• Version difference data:

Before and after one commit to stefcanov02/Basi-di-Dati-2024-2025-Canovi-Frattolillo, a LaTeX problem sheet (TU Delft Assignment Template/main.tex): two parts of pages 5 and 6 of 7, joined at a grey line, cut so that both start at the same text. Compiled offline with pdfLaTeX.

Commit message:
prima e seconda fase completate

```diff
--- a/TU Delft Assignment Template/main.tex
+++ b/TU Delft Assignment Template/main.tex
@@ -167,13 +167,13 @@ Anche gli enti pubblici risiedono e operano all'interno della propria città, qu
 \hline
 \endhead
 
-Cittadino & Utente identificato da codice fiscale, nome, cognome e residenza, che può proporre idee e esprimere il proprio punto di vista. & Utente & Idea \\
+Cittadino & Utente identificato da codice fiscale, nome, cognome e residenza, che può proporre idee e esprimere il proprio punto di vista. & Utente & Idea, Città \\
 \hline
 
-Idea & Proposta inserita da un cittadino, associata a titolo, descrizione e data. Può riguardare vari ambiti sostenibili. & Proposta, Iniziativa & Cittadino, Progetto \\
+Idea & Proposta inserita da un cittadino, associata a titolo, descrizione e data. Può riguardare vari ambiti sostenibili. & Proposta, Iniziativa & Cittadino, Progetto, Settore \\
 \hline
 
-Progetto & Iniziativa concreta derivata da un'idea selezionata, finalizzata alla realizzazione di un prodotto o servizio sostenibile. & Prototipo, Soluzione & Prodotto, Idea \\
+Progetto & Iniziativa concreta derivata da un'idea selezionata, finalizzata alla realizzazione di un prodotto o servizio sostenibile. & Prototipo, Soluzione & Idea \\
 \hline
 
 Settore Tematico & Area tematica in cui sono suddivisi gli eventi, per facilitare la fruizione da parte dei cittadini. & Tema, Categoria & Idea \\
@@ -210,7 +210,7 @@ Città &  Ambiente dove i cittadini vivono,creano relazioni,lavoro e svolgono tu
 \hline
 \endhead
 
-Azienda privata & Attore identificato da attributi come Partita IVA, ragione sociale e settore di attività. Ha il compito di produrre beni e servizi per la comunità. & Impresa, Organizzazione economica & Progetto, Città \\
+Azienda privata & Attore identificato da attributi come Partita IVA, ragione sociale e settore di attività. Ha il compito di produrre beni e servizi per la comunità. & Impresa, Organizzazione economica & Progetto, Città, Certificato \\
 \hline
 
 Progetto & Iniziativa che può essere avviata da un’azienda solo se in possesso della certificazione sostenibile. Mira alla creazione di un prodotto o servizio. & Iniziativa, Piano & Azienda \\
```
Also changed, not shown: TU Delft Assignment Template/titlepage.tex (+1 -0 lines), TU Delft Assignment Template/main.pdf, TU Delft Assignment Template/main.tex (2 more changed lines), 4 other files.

* * *

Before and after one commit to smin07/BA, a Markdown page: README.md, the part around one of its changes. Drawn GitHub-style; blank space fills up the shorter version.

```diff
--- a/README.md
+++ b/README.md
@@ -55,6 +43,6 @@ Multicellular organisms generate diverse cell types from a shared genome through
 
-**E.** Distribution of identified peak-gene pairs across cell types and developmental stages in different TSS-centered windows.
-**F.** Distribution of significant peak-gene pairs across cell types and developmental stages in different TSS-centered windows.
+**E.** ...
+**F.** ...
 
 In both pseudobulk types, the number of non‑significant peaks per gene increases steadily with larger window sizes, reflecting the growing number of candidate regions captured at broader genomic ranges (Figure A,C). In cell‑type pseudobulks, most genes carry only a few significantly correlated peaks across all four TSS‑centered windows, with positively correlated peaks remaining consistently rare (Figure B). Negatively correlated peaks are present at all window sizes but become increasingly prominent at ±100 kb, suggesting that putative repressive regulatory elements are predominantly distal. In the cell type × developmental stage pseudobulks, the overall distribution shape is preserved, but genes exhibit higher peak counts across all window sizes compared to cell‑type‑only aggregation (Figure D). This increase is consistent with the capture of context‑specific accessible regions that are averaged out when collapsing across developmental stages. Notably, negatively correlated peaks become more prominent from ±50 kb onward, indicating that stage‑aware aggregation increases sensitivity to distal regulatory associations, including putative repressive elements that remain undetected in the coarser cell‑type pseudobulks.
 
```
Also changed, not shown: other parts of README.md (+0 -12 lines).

• WHAT THE TASK REQUIRES:
Identify the lines of the data that contain the word "types". Copy each of them.

• EXERCISE SOLUTION:
@@ -55,6 +43,6 @@ Multicellular organisms generate diverse cell types from a shared genome through
-**E.** Distribution of identified peak-gene pairs across cell types and developmental stages in different TSS-centered windows.
-**F.** Distribution of significant peak-gene pairs across cell types and developmental stages in different TSS-centered windows.
 In both pseudobulk types, the number of non‑significant peaks per gene increases steadily with larger window sizes, reflecting the growing number of candidate regions captured at broader genomic ranges (Figure A,C). In cell‑type pseudobulks, most genes carry only a few significantly correlated peaks across all four TSS‑centered windows, with positively correlated peaks remaining consistently rare (Figure B). Negatively correlated peaks are present at all window sizes but become increasingly prominent at ±100 kb, suggesting that putative repressive regulatory elements are predominantly distal. In the cell type × developmental stage pseudobulks, the overall distribution shape is preserved, but genes exhibit higher peak counts across all window sizes compared to cell‑type‑only aggregation (Figure D). This increase is consistent with the capture of context‑specific accessible regions that are averaged out when collapsing across developmental stages. Notably, negatively correlated peaks become more prominent from ±50 kb onward, indicating that stage‑aware aggregation increases sensitivity to distal regulatory associations, including putative repressive elements that remain undetected in the coarser cell‑type pseudobulks.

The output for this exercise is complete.